Revenge crimes in Upper Egypt: The incapable judicial system exacerbates the crisis

A horrific murder of a student at the Faculty of Dentistry has shocked Egyptian society and turned into a hashtag demanding the arrest of the perpetrators and that they be brought to trial under the title “Where is Dr. Islam’s right?”

The student Islam Abdel Karim is one of the victims of revenge crimes in Upper Egypt, where he was killed in a village in Minya Governorate in broad daylight at 11pm in front of passers-by. Islam was killed by two of his cousins ​​because of another revenge crime that took place five years ago in retaliation for the killing of their brother. They tracked his movements and stabbed him with a sharp instrument, then they separated his head from his body.
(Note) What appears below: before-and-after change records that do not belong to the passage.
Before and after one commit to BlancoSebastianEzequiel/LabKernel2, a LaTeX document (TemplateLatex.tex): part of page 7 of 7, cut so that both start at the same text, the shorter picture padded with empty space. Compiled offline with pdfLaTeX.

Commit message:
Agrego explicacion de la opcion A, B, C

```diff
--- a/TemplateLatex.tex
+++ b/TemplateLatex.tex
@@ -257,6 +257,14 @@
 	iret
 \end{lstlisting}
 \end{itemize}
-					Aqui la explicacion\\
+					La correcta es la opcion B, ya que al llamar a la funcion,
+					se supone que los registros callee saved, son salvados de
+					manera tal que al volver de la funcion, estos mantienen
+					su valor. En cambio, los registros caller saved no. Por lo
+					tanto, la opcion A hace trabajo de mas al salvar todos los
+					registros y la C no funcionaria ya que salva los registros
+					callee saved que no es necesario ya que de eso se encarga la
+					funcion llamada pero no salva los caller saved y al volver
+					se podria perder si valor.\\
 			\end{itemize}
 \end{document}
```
In Egypt, revenge crimes mean that the family of the murdered man assassinates the murderer or one of his family members, and they may choose the best youth from the murderer’s family. Usually, the family of the new murdered man, in turn, responds by killing one of the murderer’s family, and so on. Revenge crimes were passed on to successive generations in Upper Egypt and some families do not remember how the killing episodes started. The hideous crime renewed talk about the phenomenon of revenge crimes in Upper Egypt, which claim hundreds of lives every year. Last year, three people were killed, including two brothers, and six others were injured in an armed attack inside a mosque, after Friday prayers, due to revenge between two families in Assiut.
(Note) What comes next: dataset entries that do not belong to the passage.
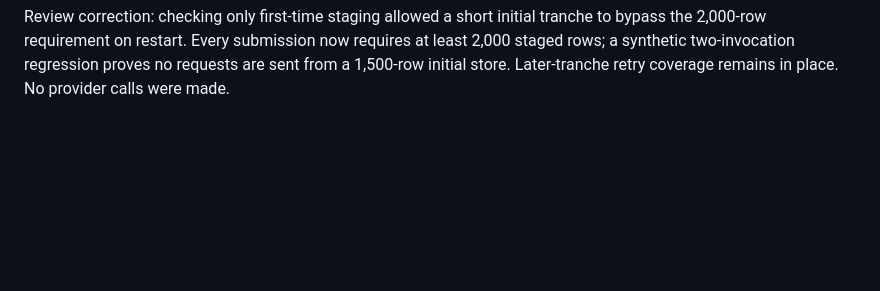
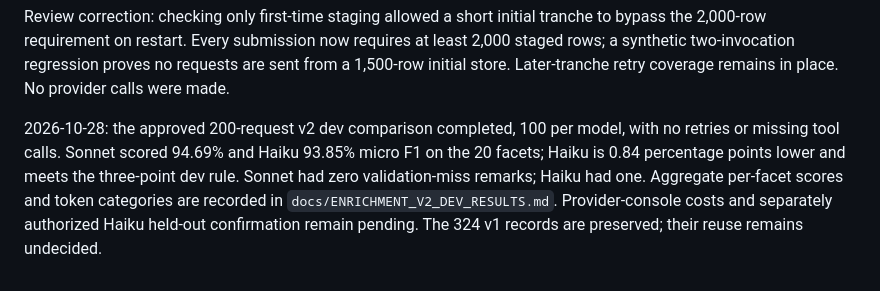
Before and after one commit to kudratsingh/IDX-Exchange-Agentic-AI, a Markdown page: work_orders/WO-018-remarks-enrichment.md, the part around the change. Drawn GitHub-style; blank space fills up the shorter version.

Commit message:
docs(enrichment): WO-018 record v2 dev comparison

```diff
--- a/work_orders/WO-018-remarks-enrichment.md
+++ b/work_orders/WO-018-remarks-enrichment.md
@@ -424,3 +424,12 @@ tranche to bypass the 2,000-row requirement on restart. Every submission now
 requires at least 2,000 staged rows; a synthetic two-invocation regression
 proves no requests are sent from a 1,500-row initial store. Later-tranche
 retry coverage remains in place. No provider calls were made.
+
+2026-10-28: the approved 200-request v2 dev comparison completed, 100 per model,
+with no retries or missing tool calls. Sonnet scored 94.69% and Haiku 93.85%
+micro F1 on the 20 facets; Haiku is 0.84 percentage points lower and meets the
+three-point dev rule. Sonnet had zero validation-miss remarks; Haiku had one.
+Aggregate per-facet scores and token categories are recorded in
+`docs/ENRICHMENT_V2_DEV_RESULTS.md`. Provider-console costs and separately
+authorized Haiku held-out confirmation remain pending. The 324 v1 records are
+preserved; their reuse remains undecided.
```
Also changed, not shown: docs/ENRICHMENT_V2_DEV_RESULTS.md (added, +35 -0 lines).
The governorates of Assiut, Sohag, Qena, Minya and Beni Suef are the most common places where revenge crimes take place among tribes, which have left thousands of people dead. The most prominent of these crimes is revenge between the families of Asirat, Abnoub, Assiut Governorate, which has recorded a record number of about 200 people since the beginning of the conflict in 1950. Assiut Governorate tops the list, with a study of the Ministry of Interior in 2003 reporting that more than 11,000 people have been killed in 20 years.
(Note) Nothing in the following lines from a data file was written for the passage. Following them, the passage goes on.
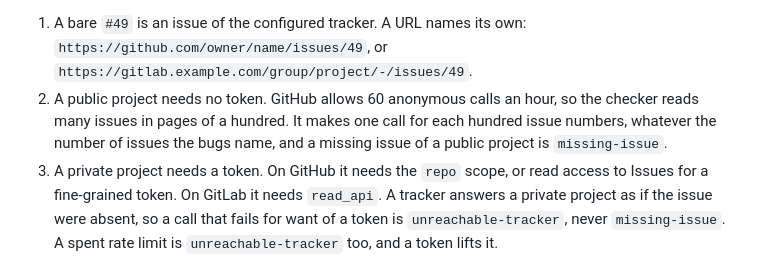
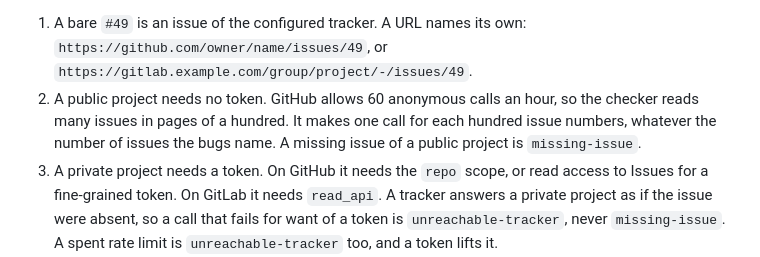
Before and after one commit to bigmistqke/skills, a Markdown page: skills/canon/checker.md, the part around the change. Rendered like a GitHub page.

Commit message:
canon: shorten a sentence of the checker setup

```diff
--- a/skills/canon/checker.md
+++ b/skills/canon/checker.md
@@ -69,7 +69,7 @@ A bug names its issue on a line of its own, such as `Issue: #49`. With no `track
 - `tokenEnv`: the environment variable that holds the token. The default is `GITHUB_TOKEN` or `GITLAB_TOKEN`. The checker takes the token from the environment only, never from the project.
 
 1. A bare `#49` is an issue of the configured tracker. A URL names its own: `https://github.com/owner/name/issues/49`, or `https://gitlab.example.com/group/project/-/issues/49`.
-2. A public project needs no token. GitHub allows 60 anonymous calls an hour, so the checker reads many issues in pages of a hundred. It makes one call for each hundred issue numbers, whatever the number of issues the bugs name, and a missing issue of a public project is `missing-issue`.
+2. A public project needs no token. GitHub allows 60 anonymous calls an hour, so the checker reads many issues in pages of a hundred. It makes one call for each hundred issue numbers, whatever the number of issues the bugs name. A missing issue of a public project is `missing-issue`.
 3. A private project needs a token. On GitHub it needs the `repo` scope, or read access to Issues for a fine-grained token. On GitLab it needs `read_api`. A tracker answers a private project as if the issue were absent, so a call that fails for want of a token is `unreachable-tracker`, never `missing-issue`. A spent rate limit is `unreachable-tracker` too, and a token lifts it.
 4. `missing-issue` is an issue the tracker does not hold, or a number that belongs to a PR.
 5. `closed-issue` is a bug that names a closed issue. Either the fix landed and the bug goes, or the issue was closed too soon.
```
Among the most heinous of these crimes in the governorate of Assiut is the killing of an entire family, the Shafaa family, at the hands of the Awlad Omar family, who were waiting for them while they returned from a wedding, in retaliation for the killing of a member of their families. According to official statistics issued by the Egyptian Ministry of Health, the number of victims of revenge in the governorates of Sohag and Qena in Upper Egypt exceeds the victims of traffic accidents.

Causes of revenge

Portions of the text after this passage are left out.